Florida’s phosphate industry owns more land in central Florida than exists in the state of Rhode Island. The industry destroys the natural landscape causing severe water shortages, pollutes natural resources of freshwater, and ultimately destroys all riparian waterways (public waterways) in the landscape they strip mine.
The last seven decades of phosphate strip-mining seriously scared the central Florida landscape. One can see West Central Florida’s environmentally unique landscape is under attack by Florida’s phosphate industry officials for the phosphate ore it holds. In the past seventy years, the phosphate industry in West Central Florida has strip-mined for phosphate ore in (1) Hillsborough, Polk, Hardee, and Charlotte counties. The land is stripped some 30 to 50 feet in depth over 4000 non-contiguous square miles which include all phosphate operations in Florida as a whole. That is one big hole. Meaning, the phosphate industry owns more land in central Florida than the total land mass in the great State of Rhode Island.

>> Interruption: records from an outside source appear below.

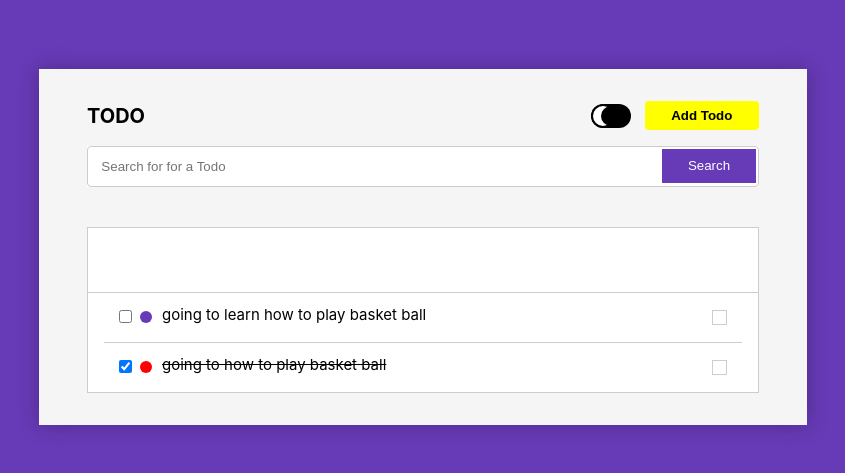
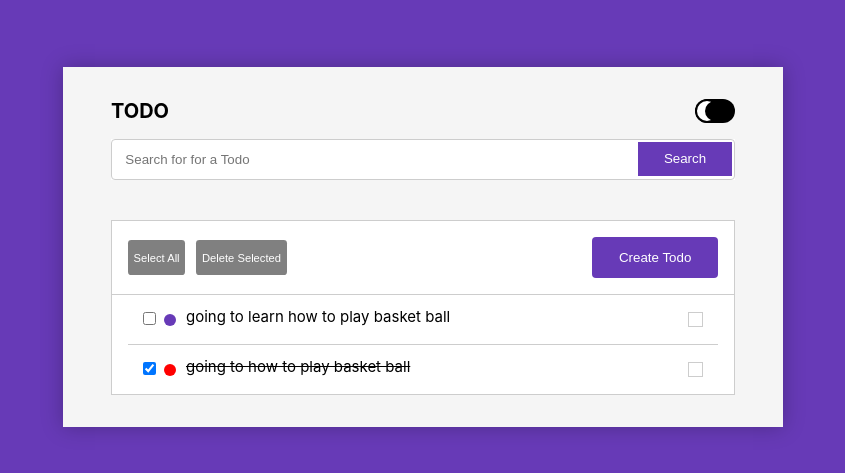
Before and after one commit to slick-codes/start-react, a React (Create React App) app: page / in a window 1280 px wide. Shown: the part 161-634 px from the top of the page, without its empty margins (217-1062 px from the left). Built offline with nearby package versions, Linux system fonts and the light colour scheme.

Commit message:
move create button to Todos.jsx and add the disable,eneble button and functionalities

```diff
--- a/src/App.jsx
+++ b/src/App.jsx
@@ -37,8 +37,23 @@ function App() {
       console.log('Adding Todo')
   }
 
+  const deactivateAllTodo = function(){
+    setTodosArray( oldTodo => oldTodo.map( todo => ({ ...todo, disabled: true}) ))
+  }
+
+  const activateAllTodo = function(){
+    setTodosArray( oldTodo => oldTodo.map( todo => ({ ...todo, disabled: false}) ))
+  }
+
+  const deleteSelected = function(){
+    setTodosArray( oldTodo => {
+      return oldTodo.filter( todo => !todo.disabled)
+    })
+  }
+
   const deleteTodo = function(key){
     setTodosArray( oldTodos => oldTodos.filter( ( todo , index) => index !== key) )
+    console.log(todosArray)
   }
 
   const toggleTodoDisableState = function(key){
@@ -66,9 +81,9 @@ function App() {
     <div className="App">
       <header>
         <AddTodo handlers={{ toggleIsShowCreateModal}} isShow={ config.isShowCreateModal } />
-        <Navigation handlers={{ toggleDarkMode, toggleIsShowCreateModal }} config={ config }  />
+        <Navigation handlers={{ toggleDarkMode }} config={ config }  />
         <SearchPanel handlers={{ updateSearchValue }} searchValue={ config.searchValue } />
-        <Todos todosArray={ todosArray } handlers={{deleteTodo, toggleTodoDisableState}} />
+        <Todos  todosArray={ todosArray } handlers={{deactivateAllTodo,deleteSelected, activateAllTodo,  deleteTodo, toggleTodoDisableState, toggleIsShowCreateModal}} />
       </header>
     </div>
   );
--- a/src/assets/style/App.css
+++ b/src/assets/style/App.css
@@ -10,6 +10,9 @@
   --light-border: solid 1px rgb(205, 205, 205);
 }
 
+button{
+  cursor:pointer;
+}
 
 #root{
   height:100vh;
@@ -22,8 +25,7 @@
 
 .App{
   width:60%;
-  max-width:40em;
-  max-width:60em;
+  max-width:45em;
 }
 
 header{
@@ -78,6 +80,7 @@ nav{
 
 .darkmode__toggler.dark > div {
   margin-left: calc(2em - 1.05em);
+  background-color:yellow;
 }
 
 .darkmode__toggler.dark > div:after{
@@ -154,15 +157,40 @@ nav button:active{
 .todos{
   background: white;
   padding:1em 0;
+  padding-top:0;
   padding-bottom:0;
   margin-top:2.5em;
   border: var(--light-border);
 }
 .todo__header{
   border-bottom:var(--light-border);
-  padding:1em 0;
-  margin-top:1em;
+  padding:1em 1em;
+  display:flex;
+  justify-content: space-between;
+  align-items:center;
 }
+.todo__header button{
+  border:none;
+  padding:1em 2em;
+  background: var(--complementary-color);
+  color:white;
+  border-radius: var(--radius);
+}
+
+.todo__header section:first-child button:last-child{
+  margin-left:1em;
+}
+.todo__header section:first-child button{
+  background:gray;
+  padding:1em .5em;
+  color:white;
+  /* font-weight:bolder; */
+  font-size:.7rem;
+}
+.todo__header section:first-child button:hover{
+  text-decoration:underline;
+}
+
 .todo__data{
   padding:0px 1em;
 }
@@ -234,7 +262,8 @@ nav button:active{
   z-index:5;
   width:100%;
   background:rgba(10, 10, 10, 0.456);
-  backdrop-filter: blur(2px);
+  transition:var(--global-transition);
+  /* backdrop-filter: blur(2px); */
 }
 
 .create_todo .create__form{
@@ -246,14 +275,19 @@ nav button:active{
   top:0;
   border-radius: .3em;
   transform:translateY(0em);
-  transition: var( --global-transition);
+  transition: .5s;
   transition-delay:0;
+  opacity: 1;
 }
 
 .create_todo.hide .create__form{
-  transform: translateY(-10em);
+  transform: translateY(-16em);
 }
 
+.create_todo.hide{
+  opacity: 0;
+  pointer-events:none;
+}
 
 .create__form > div{
   /* display:flex; */
@@ -279,13 +313,10 @@ div > p{
   background:var(--complementary-color);
   border:none;
   color:white;
+  cursor:pointer;
   /* font-family: poppins; */
 }
 
-.create_todo.hide{
-  opacity: 0;
-  pointer-events:none;
-}
 
 .txt{
   display:flex;
--- a/src/components/AddTodo.jsx
+++ b/src/components/AddTodo.jsx
@@ -2,7 +2,6 @@ function AddTodo( props ) {
 
     const { isShow } = props
     const { toggleIsShowCreateModal } = props.handlers
-    console.log(isShow)
 
   return (
     <div className={`create_todo ${ !isShow? 'hide': ''}`} >
--- a/src/components/Navigation.jsx
+++ b/src/components/Navigation.jsx
@@ -1,7 +1,7 @@
 
 
 function Navigation( props ){
-    const { toggleDarkMode, toggleIsShowCreateModal } = props.handlers
+    const { toggleDarkMode } = props.handlers
     const { darkMode } = props.config
 
 
@@ -12,7 +12,6 @@ function Navigation( props ){
             </section>
             <section>
                 <div className={`darkmode__toggler ${ darkMode? 'dark' : '' }` }  onClick={ toggleDarkMode } > <div></div></div>
-                <button className="create__button" onClick={ toggleIsShowCreateModal } >Add Todo</button>
             </section>
         </nav>
     )
--- a/src/components/Todos.jsx
+++ b/src/components/Todos.jsx
@@ -2,16 +2,32 @@ import Todo from "./Todo";
 
 function Todos(props) {
   const { todosArray } = props;
-  const { toggleTodoDisableState, deleteTodo } = props.handlers
+  const { toggleTodoDisableState, deleteTodo,toggleIsShowCreateModal,activateAllTodo,deactivateAllTodo,deleteSelected } = props.handlers
 
   const todos = todosArray.map((todo, index) => (
     <Todo key={index} todo={todo} id={ index } handlers={ { toggleTodoDisableState, deleteTodo } }  disabled={ todo.disabled } />
   ));
 
+  const isDisableExsit = todosArray.some( todo => todo.disabled)
+  const isAllDisabled = todosArray.every( todo => todo.disabled)
+
   return (
     <div className="todos">
       <div className="todos__container">
-        <div className="todo__header"></div>
+        <div className="todo__header">
+          {
+            todosArray.length !== 0?
+            <section>
+              { isAllDisabled? <button onClick={ activateAllTodo } >Deselete All</button> : <button onClick={ deactivateAllTodo }>Select All</button>}
+            { isDisableExsit&& <button onClick={ deleteSelected }>Delete Selected</button>   }
+            </section>
+            :
+            <section></section>
+          }
+          <section>
+            <button onClick={toggleIsShowCreateModal}> Create Todo </button>
+          </section>
+        </div>
         <div className="todo__data">{todos}</div>
       </div>
     </div>
```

Needless to say, the phosphate industry in Florida controls the lion’s share of property in West Central Florida, including unique ecosystems of national significance. The property owned by the phosphate industry includes the mineral rights as well. However, natural freshwater resource rights (riparian resources) are treated differently than mineral rights by Florida law. Riparian waterways traversing industry property are not owned by the phosphate industry, they are held by the state of Florida in this case, and are considered public waterways. If the riparian waterways are public waterways, then how is the phosphate industry consuming billions of gallons of fresh aquifer water for free?
Historically, phosphate mining and reclamation of existing mined lands alter the timing and magnitude of surface water runoff, surface water storage, recharge, and evaporation. All of these factors contribute to changes in landscape hydrology and ecology within the Peace River basin (3). All the relevant environmental variables change for the worst when collecting data from reclaimed mined lands.
In reclaimed mined lands, rainwater no longer seeps through the landscape as before stripping the land because the soils are now packed tightly, (2) so water just runs off instead of soaking into the landscape. Water storage is then affected because water can no longer drain down into the aquifers, so the aquifer system levels decrease as well. The natural recharge rate for the aquifers is slowed or stopped completely.
When the water cannot seep down into the aquifers, fresh drinking water is adversely affected as well, because the filtering, “percolation” of rainwater through the earthen materials cleans the water. Percolation is a critical natural process. Percolation is altered or completely disrupted in reclaimed mined lands. So when the process of rainwater “percolation” is interrupted, all freshwater resources in the area decline, causing habitat destruction and aquifer formation destruction.
One such case played out in Hornsby Springs, north of Gainesville, Florida. Florida’s phosphate officials demanded so much water from local aquifer and springs, the spring stopped flowing and cost over one million dollars of taxpayer dollars trying to repair the environmental damage without success. The spring was about 80 feet in depth. Once the spring failed, almost 50,000 visitors a year stopped coming because what is left of the spring is now polluted. .Again one can see the socioeconomic fabric being “stripped” from the public without any financial responsibility by the industry that caused the environmental impact to begin with.
Another example of the phosphate industries severe environmental impacts is Kissengen Springs in Polk County, Florida. Investigation results found that the phosphate industry was to blame because they over pumped the aquifers. The spring flow volume before the phosphate industry interfered was about 30 million gallons a day of clean, clear fresh aquifer water. Once again the phosphate industry did nothing to remedy this severe environmental impact they caused and the visitors stopped coming so the local economy failed as well.
Why would the state of Florida allow the phosphate industry to strip away Florida’s riparian (public water) waterways? Waterways such as rivers, streams, springs, aquifers, wetlands, and water tables are completely removed from the face of the earth. Florida’s phosphate industry officials cause severe environmental damage without paying a dime, including bankrupting entire towns in its unending collateral damage for phosphate to fertilizer production.
Read more from Davey Crockett @ https://www.flmines.com – Florida Mines
1. MINING: Army Corps tries to assess impacts of sprawling phosphate – eenews.net/stories/1059947830.
2. One Percent: Mining Bone Valley | Scenario Journal. – scenariojournal.com/article/one-percent-mining-bone-valley/.
3. Peace River Cumulative Impact Assessment – .swfwmd.state.fl.us/waterman/peaceriver/.